This is the final installment of a series on Best Hiring Practices. The series is not intended to be all-inclusive, but rather an examination of the most impactful things you can do to improve your hiring process. In the previous postings, we’ve talked about the need to hire well . . . and the high cost of a bad hire. We’ve talked about the need to write a detailed job description including desired behaviors. And we’ve talked about the need to script interview questions that will reveal the behaviors we’re looking for. Now we need to talk about the actual conduct of the interview. If you don’t conduct job interviews very often and are unsure of your skill as an interviewer, please read below.
Prior to inviting an applicant in for an actual face-to-face, in person interview, you should do a brief screening interview on the phone. In a tough job market as we have now, desperate job-seekers will apply for positions even though they don’t meet the job requirements. So the purpose of the telephone screener is to make sure an applicant has the essentials of the job requirements before we devote interview time to him or her. What we’re looking for here are the “deal breakers,” the quantitative things that an applicant absolutely, positively must have . . . if you don’t have these essential job requirements, don’t call, don’t write, don’t stop by because we have nothing to talk about. These would include specific skill requirements, college degrees earned, years of experience, and so forth. The qualitative stuff is what we’ll try to ferret out during the in person interview.
So now we’re armed with well-scripted interview questions and we have some qualified candidates that we want to interview. So what’s next? How do we get the most out of the interview?
• First and foremost, listen intently to the answers an applicant is giving you. Seems obvious, right? But an inexperienced interviewer may see the questions as a checklist that needs to be completed. Such an interviewer is so focused on checking off the current question and formulating the next that he or she misses a lot of what the applicant is saying. So stay in the moment and stay focused. If an applicant’s answer to your question is unclear or needs refinement, be prepared to ask clarifying follow-up questions until you’re satisfied you have the information you want.
• Use your eyes. Look for body language. Is the candidate making good eye contact? Does the applicant appear confident or apprehensive? Is he or she energized or more subdued? A candidate will give you a lot of visual cues if you’re alert for them.
• Take notes, particularly when you’re doing a number of interviews. Otherwise, afterwards, you may have difficulty remembering which candidate said what. If you want to jot your notes immediately after the interview rather than during the interview, that’s OK as long as you capture your important thoughts and reactions about the applicant.
• Keep control of the interview and don’t let it wonder off topic. However, don’t be so tied to your script that you ignore your natural curiosity. If a candidate says something interesting or surprising (but relevant), go with it. Make it a conversation, but keep the conversation focused.
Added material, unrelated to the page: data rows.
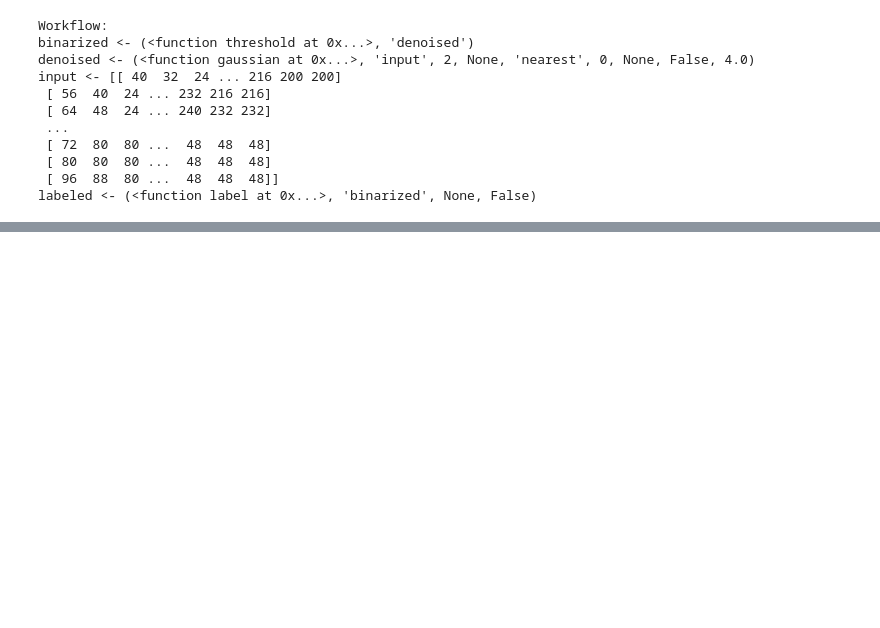
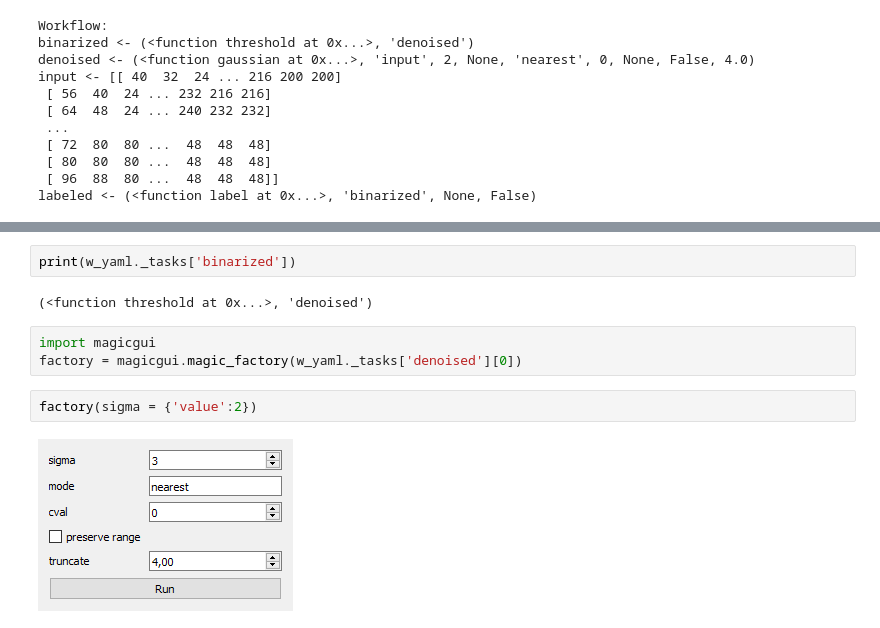
Before and after one commit to Cryaaa/napari-workflows, a Jupyter notebook: docs/Deserialising our Workflows.ipynb, the cells around one changed output, grey strips where cells are left out. Cells and saved outputs as stored; diff of their text form; blank space fills up the shorter version.

Commit message:
testing magicgui implementation and signatures

```diff
--- a/docs/Deserialising our Workflows.ipynb
+++ b/docs/Deserialising our Workflows.ipynb
@@ -82,0 +84,11 @@ imshow(result_yaml)
+# %%
+print(w_yaml._tasks['binarized'])
+# %% [output]
+(<function threshold at 0x...>, 'denoised')
+# %%
+import magicgui
+factory = magicgui.magic_factory(w_yaml._tasks['denoised'][0])
+# %%
+factory(sigma = {'value':2})
+# %% [output]
+[figure, added]
```
Also changed, not shown: parts of 14 cells of this notebook, 2 other files.
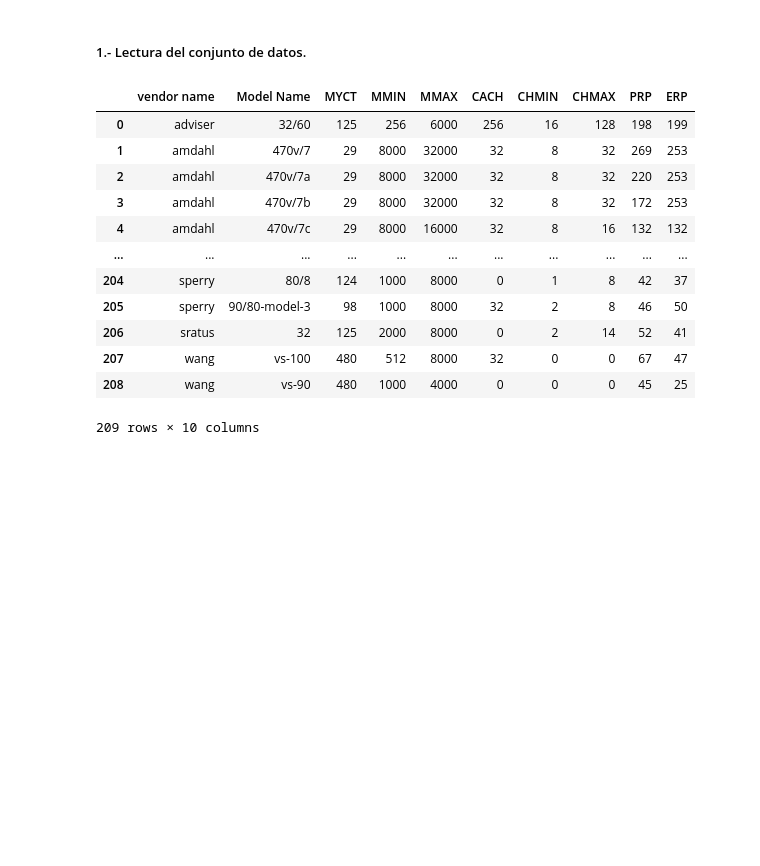
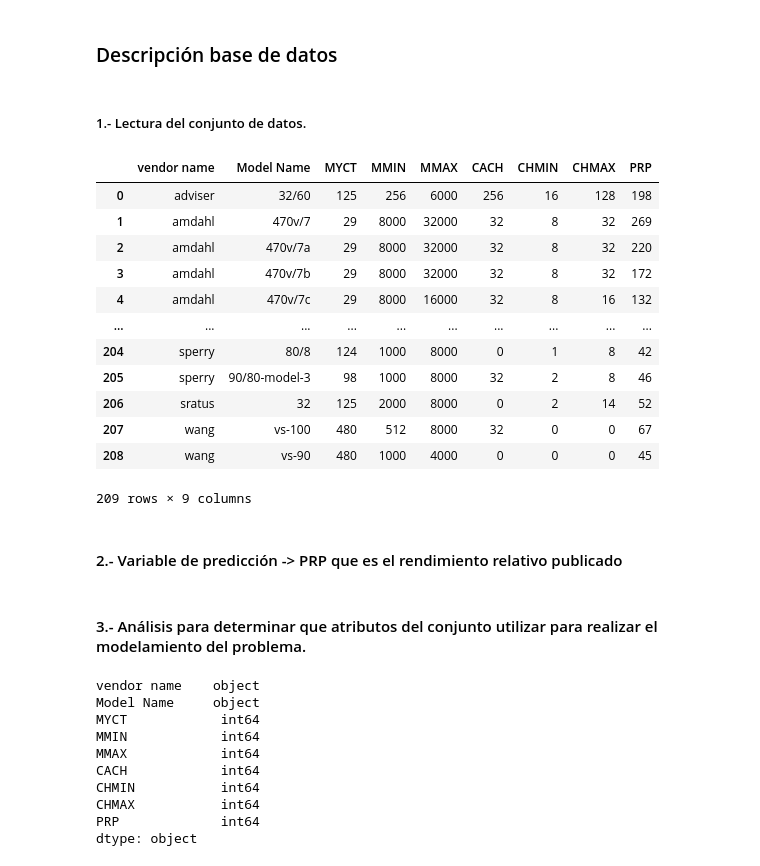
Before and after one commit to Bernardo-f/Tarea-4, a Jupyter notebook: main.ipynb, the cells around one changed output. Saved outputs shown, nothing was run; the diff lists cells and outputs as text; code cells hidden in the pictures; blank space fills up the shorter version.

Commit message:
Analisis de datos

```diff
--- a/main.ipynb
+++ b/main.ipynb
@@ -3,20 +5,38 @@ import pandas as pd
+# %% [markdown]
+### Descripción base de datos
 # %% [markdown]
 ##### 1.- Lectura del conjunto de datos.
 # %%
-df = pd.read_csv("machine.data",header=None,names=["vendor name","Model Name","MYCT","MMIN","MMAX","CACH","CHMIN","CHMAX","PRP","ERP"])
+df = pd.read_csv("machine.data",header=None,usecols=[i for i in range(9)],names=["vendor name","Model Name","MYCT","MMIN","MMAX","CACH","CHMIN","CHMAX","PRP"])
+df
+# %% [output]
+|  | vendor name | Model Name | MYCT | MMIN | MMAX | CACH | CHMIN | CHMAX | PRP |
+| 0 | adviser | 32/60 | 125 | 256 | 6000 | 256 | 16 | 128 | 198 |
+| 1 | amdahl | 470v/7 | 29 | 8000 | 32000 | 32 | 8 | 32 | 269 |
+| 2 | amdahl | 470v/7a | 29 | 8000 | 32000 | 32 | 8 | 32 | 220 |
+| 3 | amdahl | 470v/7b | 29 | 8000 | 32000 | 32 | 8 | 32 | 172 |
+| 4 | amdahl | 470v/7c | 29 | 8000 | 16000 | 32 | 8 | 16 | 132 |
+| ... | ... | ... | ... | ... | ... | ... | ... | ... | ... |
+| 204 | sperry | 80/8 | 124 | 1000 | 8000 | 0 | 1 | 8 | 42 |
+| 205 | sperry | 90/80-model-3 | 98 | 1000 | 8000 | 32 | 2 | 8 | 46 |
+| 206 | sratus | 32 | 125 | 2000 | 8000 | 0 | 2 | 14 | 52 |
+| 207 | wang | vs-100 | 480 | 512 | 8000 | 32 | 0 | 0 | 67 |
+| 208 | wang | vs-90 | 480 | 1000 | 4000 | 0 | 0 | 0 | 45 |
+209 rows × 9 columns
+# %% [markdown]
+#### 2.- Variable de predicción -> PRP que es el rendimiento relativo publicado
+# %% [markdown]
+#### 3.- Análisis para determinar que atributos del conjunto utilizar para realizar el modelamiento del problema.
 # %%
-df
+df.dtypes
 # %% [output]
-|  | vendor name | Model Name | MYCT | MMIN | MMAX | CACH | CHMIN | CHMAX | PRP | ERP |
-| 0 | adviser | 32/60 | 125 | 256 | 6000 | 256 | 16 | 128 | 198 | 199 |
-| 1 | amdahl | 470v/7 | 29 | 8000 | 32000 | 32 | 8 | 32 | 269 | 253 |
-| 2 | amdahl | 470v/7a | 29 | 8000 | 32000 | 32 | 8 | 32 | 220 | 253 |
-| 3 | amdahl | 470v/7b | 29 | 8000 | 32000 | 32 | 8 | 32 | 172 | 253 |
-| 4 | amdahl | 470v/7c | 29 | 8000 | 16000 | 32 | 8 | 16 | 132 | 132 |
-| ... | ... | ... | ... | ... | ... | ... | ... | ... | ... | ... |
-| 204 | sperry | 80/8 | 124 | 1000 | 8000 | 0 | 1 | 8 | 42 | 37 |
-| 205 | sperry | 90/80-model-3 | 98 | 1000 | 8000 | 32 | 2 | 8 | 46 | 50 |
-| 206 | sratus | 32 | 125 | 2000 | 8000 | 0 | 2 | 14 | 52 | 41 |
-| 207 | wang | vs-100 | 480 | 512 | 8000 | 32 | 0 | 0 | 67 | 47 |
-| 208 | wang | vs-90 | 480 | 1000 | 4000 | 0 | 0 | 0 | 45 | 25 |
-209 rows × 10 columns
+vendor name    object
+Model Name     object
+MYCT            int64
+MMIN            int64
+MMAX            int64
+CACH            int64
+CHMIN           int64
+CHMAX           int64
+PRP             int64
+dtype: object
```
Also changed, not shown: parts of 21 cells of this notebook.
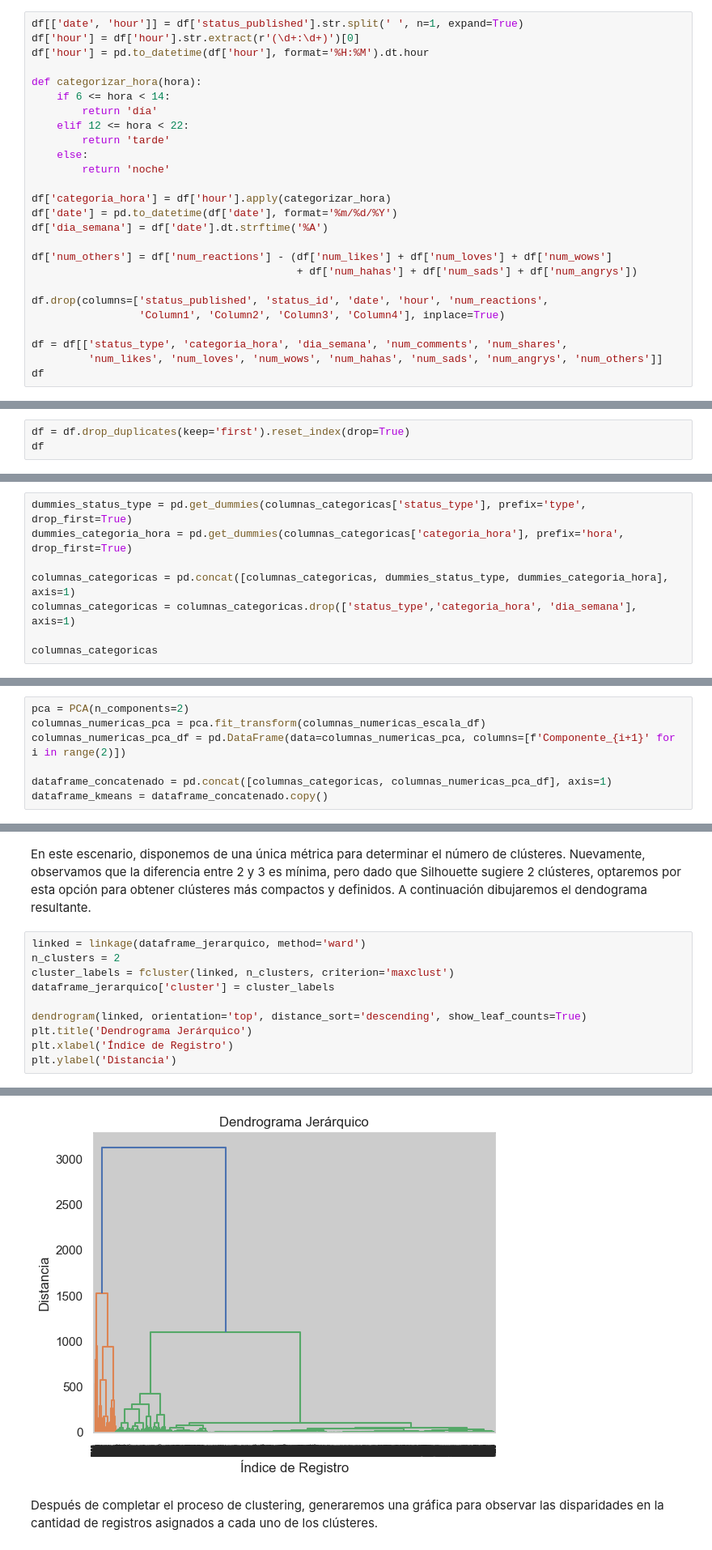
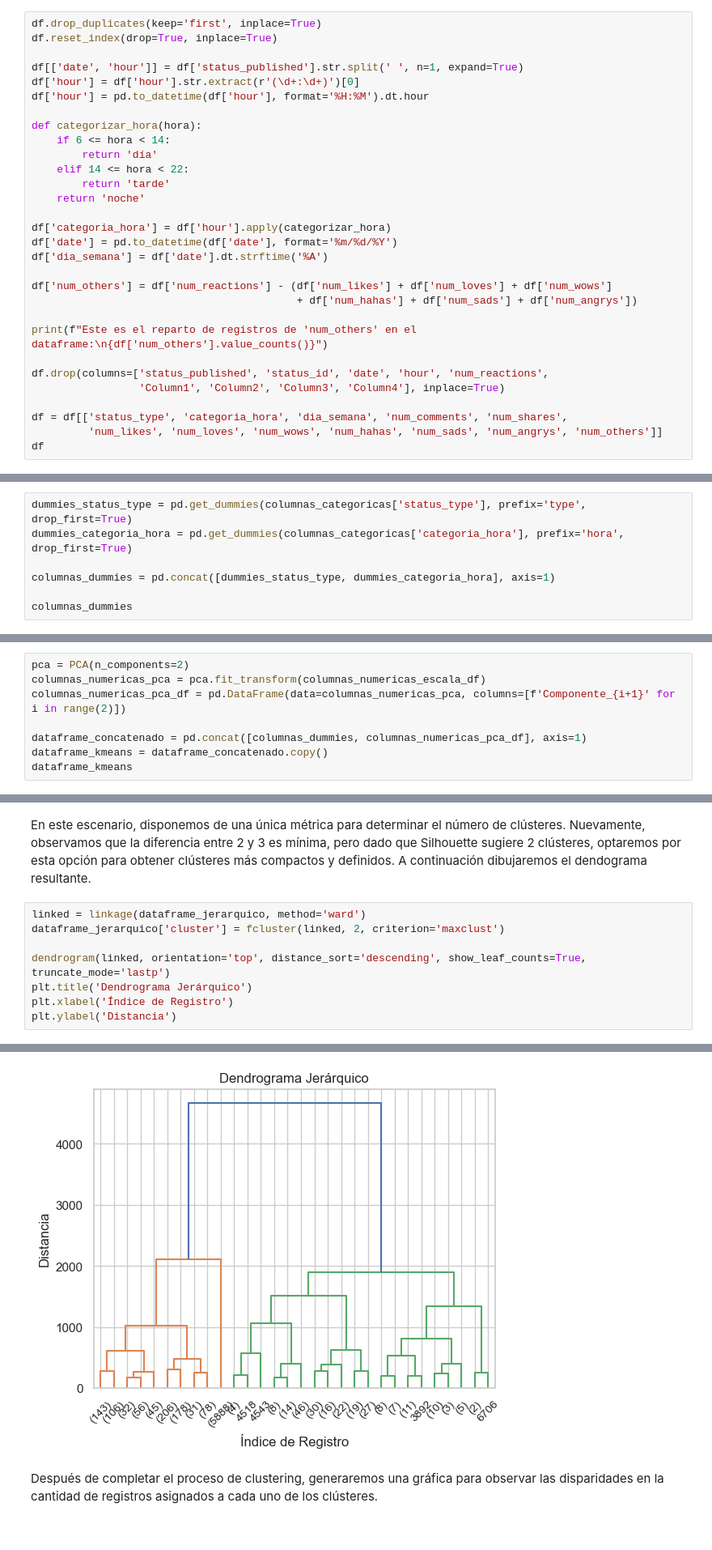
Before and after one commit to dscorbella/ML_unsupervised, a Jupyter notebook: Sprint 8 Tasca M8 T01.ipynb, the cells around one changed output, grey strips where cells are left out. Shown at 81% size. Drawn from its saved outputs; the diff is of its cells as text.

```diff
--- a/Sprint 8 Tasca M8 T01.ipynb
+++ b/Sprint 8 Tasca M8 T01.ipynb
@@ -59,4 +104,7 @@ Además, consideramos la eliminación de las columnas 'Column1', 'Column2', 'Col
 # %%
+df.drop_duplicates(keep='first', inplace=True)
+df.reset_index(drop=True, inplace=True)
+
 df[['date', 'hour']] = df['status_published'].str.split(' ', n=1, expand=True)
 df['hour'] = df['hour'].str.extract(r'(\d+:\d+)')[0]
 df['hour'] = pd.to_datetime(df['hour'], format='%H:%M').dt.hour
@@ -64,10 +112,9 @@ df['hour'] = pd.to_datetime(df['hour'], format='%H:%M').dt.hour
 def categorizar_hora(hora):
     if 6 <= hora < 14:
         return 'día'
-    elif 12 <= hora < 22:
+    elif 14 <= hora < 22:
         return 'tarde'
-    else:
-        return 'noche'
+    return 'noche'
 
 df['categoria_hora'] = df['hour'].apply(categorizar_hora)
 df['date'] = pd.to_datetime(df['date'], format='%m/%d/%Y')
@@ -76,6 +123,8 @@ df['dia_semana'] = df['date'].dt.strftime('%A')
 df['num_others'] = df['num_reactions'] - (df['num_likes'] + df['num_loves'] + df['num_wows']
                                           + df['num_hahas'] + df['num_sads'] + df['num_angrys'])
 
+print(f"Este es el reparto de registros de 'num_others' en el dataframe:\n{df['num_others'].value_counts()}")
+
 df.drop(columns=['status_published', 'status_id', 'date', 'hour', 'num_reactions',
                  'Column1', 'Column2', 'Column3', 'Column4'], inplace=True)
 
@@ -137,3 +154,0 @@ df.duplicated().sum()
-# %%
-df = df.drop_duplicates(keep='first').reset_index(drop=True)
-df
@@ -229,10 +230,9 @@ A continuación, procederé a crear dummies para 'status_type' y 'categoria_hora
 dummies_status_type = pd.get_dummies(columnas_categoricas['status_type'], prefix='type', drop_first=True)
 dummies_categoria_hora = pd.get_dummies(columnas_categoricas['categoria_hora'], prefix='hora', drop_first=True)
 
-columnas_categoricas = pd.concat([columnas_categoricas, dummies_status_type, dummies_categoria_hora], axis=1)
-columnas_categoricas = columnas_categoricas.drop(['status_type','categoria_hora', 'dia_semana'], axis=1)
+columnas_dummies = pd.concat([dummies_status_type, dummies_categoria_hora], axis=1)
 
-columnas_categoricas
+columnas_dummies
 # %% [output]
 |  | type_photo | type_status | type_video | hora_noche | hora_tarde |
 | 0 | 0 | 0 | 1 | 0 | 0 |
@@ -416,5 +416,6 @@ pca = PCA(n_components=2)
 columnas_numericas_pca = pca.fit_transform(columnas_numericas_escala_df)
 columnas_numericas_pca_df = pd.DataFrame(data=columnas_numericas_pca, columns=[f'Componente_{i+1}' for i in range(2)])
 
-dataframe_concatenado = pd.concat([columnas_categoricas, columnas_numericas_pca_df], axis=1)
+dataframe_concatenado = pd.concat([columnas_dummies, columnas_numericas_pca_df], axis=1)
 dataframe_kmeans = dataframe_concatenado.copy()
+dataframe_kmeans
@@ -578,17 +591,15 @@ plot_silhouette_agglo(dataframe_jerarquico, k_values)
 En este escenario, disponemos de una única métrica para determinar el número de clústeres. Nuevamente, observamos que la diferencia entre 2 y 3 es mínima, pero dado que Silhouette sugiere 2 clústeres, optaremos por esta opción para obtener clústeres más compactos y definidos. A continuación dibujaremos el dendograma resultante.
 # %%
 linked = linkage(dataframe_jerarquico, method='ward')
-n_clusters = 2
-cluster_labels = fcluster(linked, n_clusters, criterion='maxclust')
-dataframe_jerarquico['cluster'] = cluster_labels
+dataframe_jerarquico['cluster'] = fcluster(linked, 2, criterion='maxclust')
 
-dendrogram(linked, orientation='top', distance_sort='descending', show_leaf_counts=True)
+dendrogram(linked, orientation='top', distance_sort='descending', show_leaf_counts=True, truncate_mode='lastp')
 plt.title('Dendrograma Jerárquico')
 plt.xlabel('Índice de Registro')
 plt.ylabel('Distancia')
 # %% [output]
 Text(0, 0.5, 'Distancia')
-[figure, old version]
+[figure, new version]
 # %% [markdown]
 Después de completar el proceso de clustering, generaremos una gráfica para observar las disparidades en la cantidad de registros asignados a cada uno de los clústeres.
 # %%
```
Also changed, not shown: parts of 34 cells of this notebook.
• Consider involving someone else in the interview process . . . either jointly with you in your interview, or separately in a second interview. It’s often useful to have a second opinion when you’re weighing one candidate against another.
Remember, one wrong question, or one critical question you should have asked but didn’t, could result in a bad hire, disrupting your company and costing it thousands of dollars. If you or your hiring managers have not had any coaching or training on the topic of legal interview questions, how to secure proof of a person’s accomplishments, or how to evaluate skills effectively, please call me right now to learn how.